_EXERCISE AIM:_ Each line of the listing that includes "sheet" should be reported.
··········
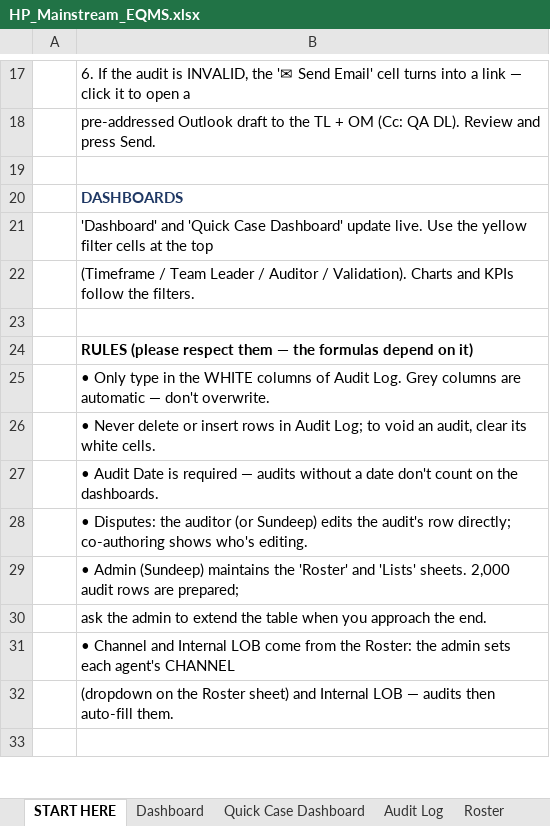
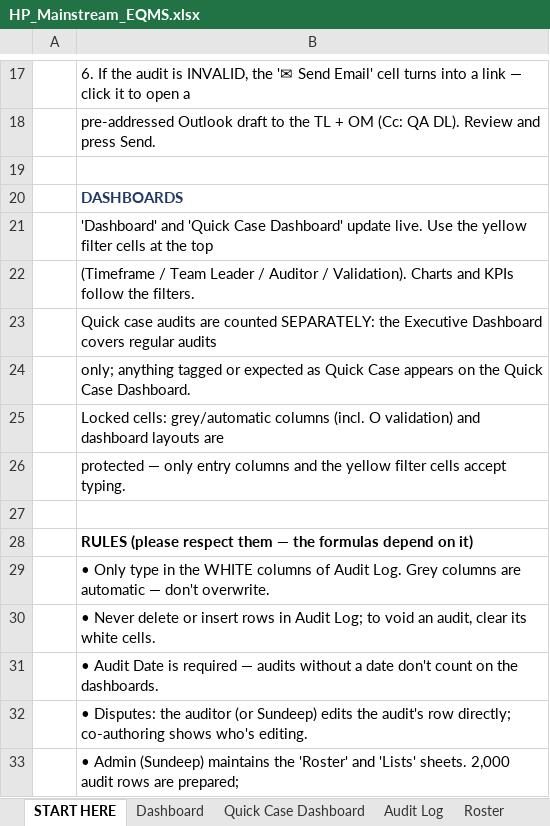
Before and after one commit to fmageai-gif/uigen, an Excel workbook: eqms-excel/HP_Mainstream_EQMS.xlsx, sheet START HERE, drawn as a sheet; only a part is shown, gaps mark what is left out; the shorter side is filled out with more unchanged rows; values as stored, in another font and other column widths than the file's, no borders; the diff names each change by its address in the sheet, - before the commit and + after, or states it on an @@ line.

```diff
--- a/eqms-excel/HP_Mainstream_EQMS.xlsx (sheet START HERE)
+++ b/eqms-excel/HP_Mainstream_EQMS.xlsx (sheet START HERE)
+row 23:  | Quick case audits are counted SEPARATELY: the Executive Dashboard covers regular audits
+row 24:  | only; anything tagged or expected as Quick Case appears on the Quick Case Dashboard.
+row 25:  | Locked cells: grey/automatic columns (incl. O validation) and dashboard layouts are
+row 26:  | protected — only entry columns and the yellow filter cells accept typing.
```
Also changed, not shown: sheet Dashboard, sheet Quick Case Dashboard, 1 other file.
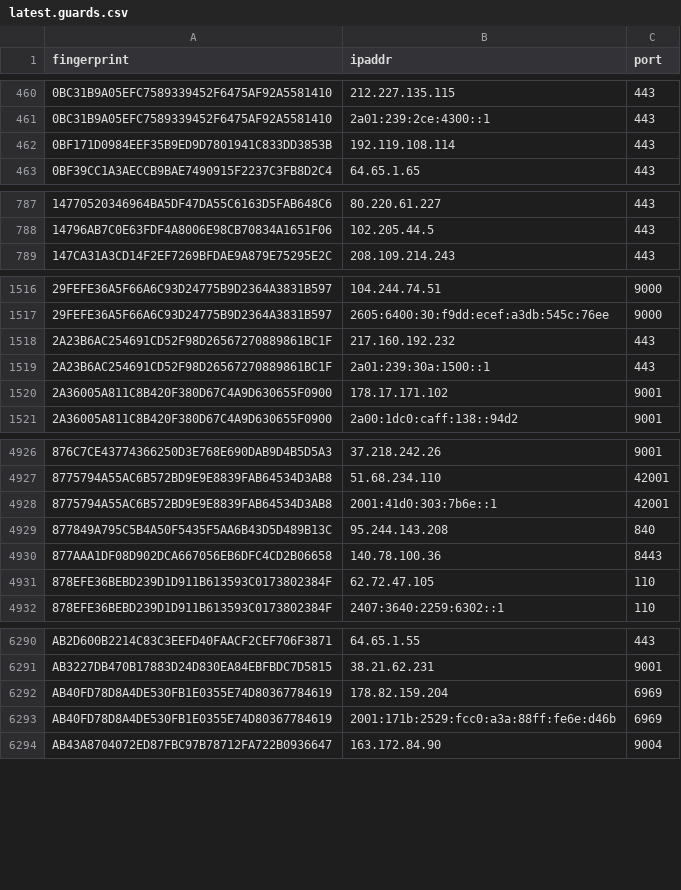
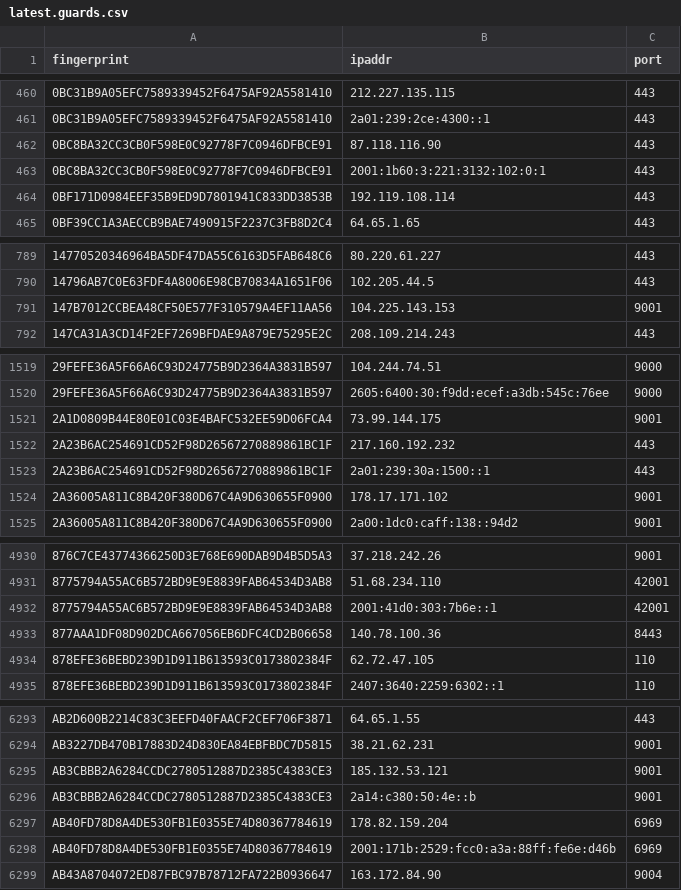
Before and after one commit to ling0x/tor-nodes, a CSV file: latest.guards.csv, drawn as a sheet; only a part is shown, gaps mark what is left out.

```diff
--- a/latest.guards.csv
+++ b/latest.guards.csv
@@ -461,2 +461,4 @@ fingerprint,ipaddr,port
 0BC31B9A05EFC7589339452F6475AF92A5581410,2a01:239:2ce:4300::1,443
+0BC8BA32CC3CB0F598E0C92778F7C0946DFBCE91,87.118.116.90,443
+0BC8BA32CC3CB0F598E0C92778F7C0946DFBCE91,2001:1b60:3:221:3132:102:0:1,443
 0BF171D0984EEF35B9ED9D7801941C833DD3853B,192.119.108.114,443
@@ -788,2 +790,3 @@ fingerprint,ipaddr,port
 14796AB7C0E63FDF4A8006E98CB70834A1651F06,102.205.44.5,443
+147B7012CCBEA48CF50E577F310579A4EF11AA56,104.225.143.153,9001
 147CA31A3CD14F2EF7269BFDAE9A879E75295E2C,208.109.214.243,443
@@ -1517,2 +1520,3 @@ fingerprint,ipaddr,port
 29FEFE36A5F66A6C93D24775B9D2364A3831B597,2605:6400:30:f9dd:ecef:a3db:545c:76ee,9000
+2A1D0809B44E80E01C03E4BAFC532EE59D06FCA4,73.99.144.175,9001
 2A23B6AC254691CD52F98D26567270889861BC1F,217.160.192.232,443
@@ -4928,3 +4932,2 @@ fingerprint,ipaddr,port
 8775794A55AC6B572BD9E9E8839FAB64534D3AB8,2001:41d0:303:7b6e::1,42001
-877849A795C5B4A50F5435F5AA6B43D5D489B13C,95.244.143.208,840
 877AAA1DF08D902DCA667056EB6DFC4CD2B06658,140.78.100.36,8443
@@ -6291,2 +6294,4 @@ AB2D600B2214C83C3EEFD40FAACF2CEF706F3871,64.65.1.55,443
 AB3227DB470B17883D24D830EA84EBFBDC7D5815,38.21.62.231,9001
+AB3CBBB2A6284CCDC2780512887D2385C4383CE3,185.132.53.121,9001
+AB3CBBB2A6284CCDC2780512887D2385C4383CE3,2a14:c380:50:4e::b,9001
 AB40FD78D8A4DE530FB1E0355E74D80367784619,178.82.159.204,6969
```
Also changed, not shown: latest.all.csv.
··········
_SOLUTION FOR THIS PROBLEM:_
Before and after one commit to fmageai-gif/uigen, an Excel workbook: eqms-excel/HP_Mainstream_EQMS.xlsx, sheet START HERE, drawn as a sheet; only a part is shown, gaps mark what is left out; the shorter side is filled out with more unchanged rows; values as stored, in another font and other column widths than the file's, no borders; the diff names each change by its address in the sheet, - before the commit and + after, or states it on an @@ line.
--- a/eqms-excel/HP_Mainstream_EQMS.xlsx (sheet START HERE)
+++ b/eqms-excel/HP_Mainstream_EQMS.xlsx (sheet START HERE)
Also changed, not shown: sheet Dashboard, sheet Quick Case Dashboard, 1 other file.
Before and after one commit to ling0x/tor-nodes, a CSV file: latest.guards.csv, drawn as a sheet; only a part is shown, gaps mark what is left out.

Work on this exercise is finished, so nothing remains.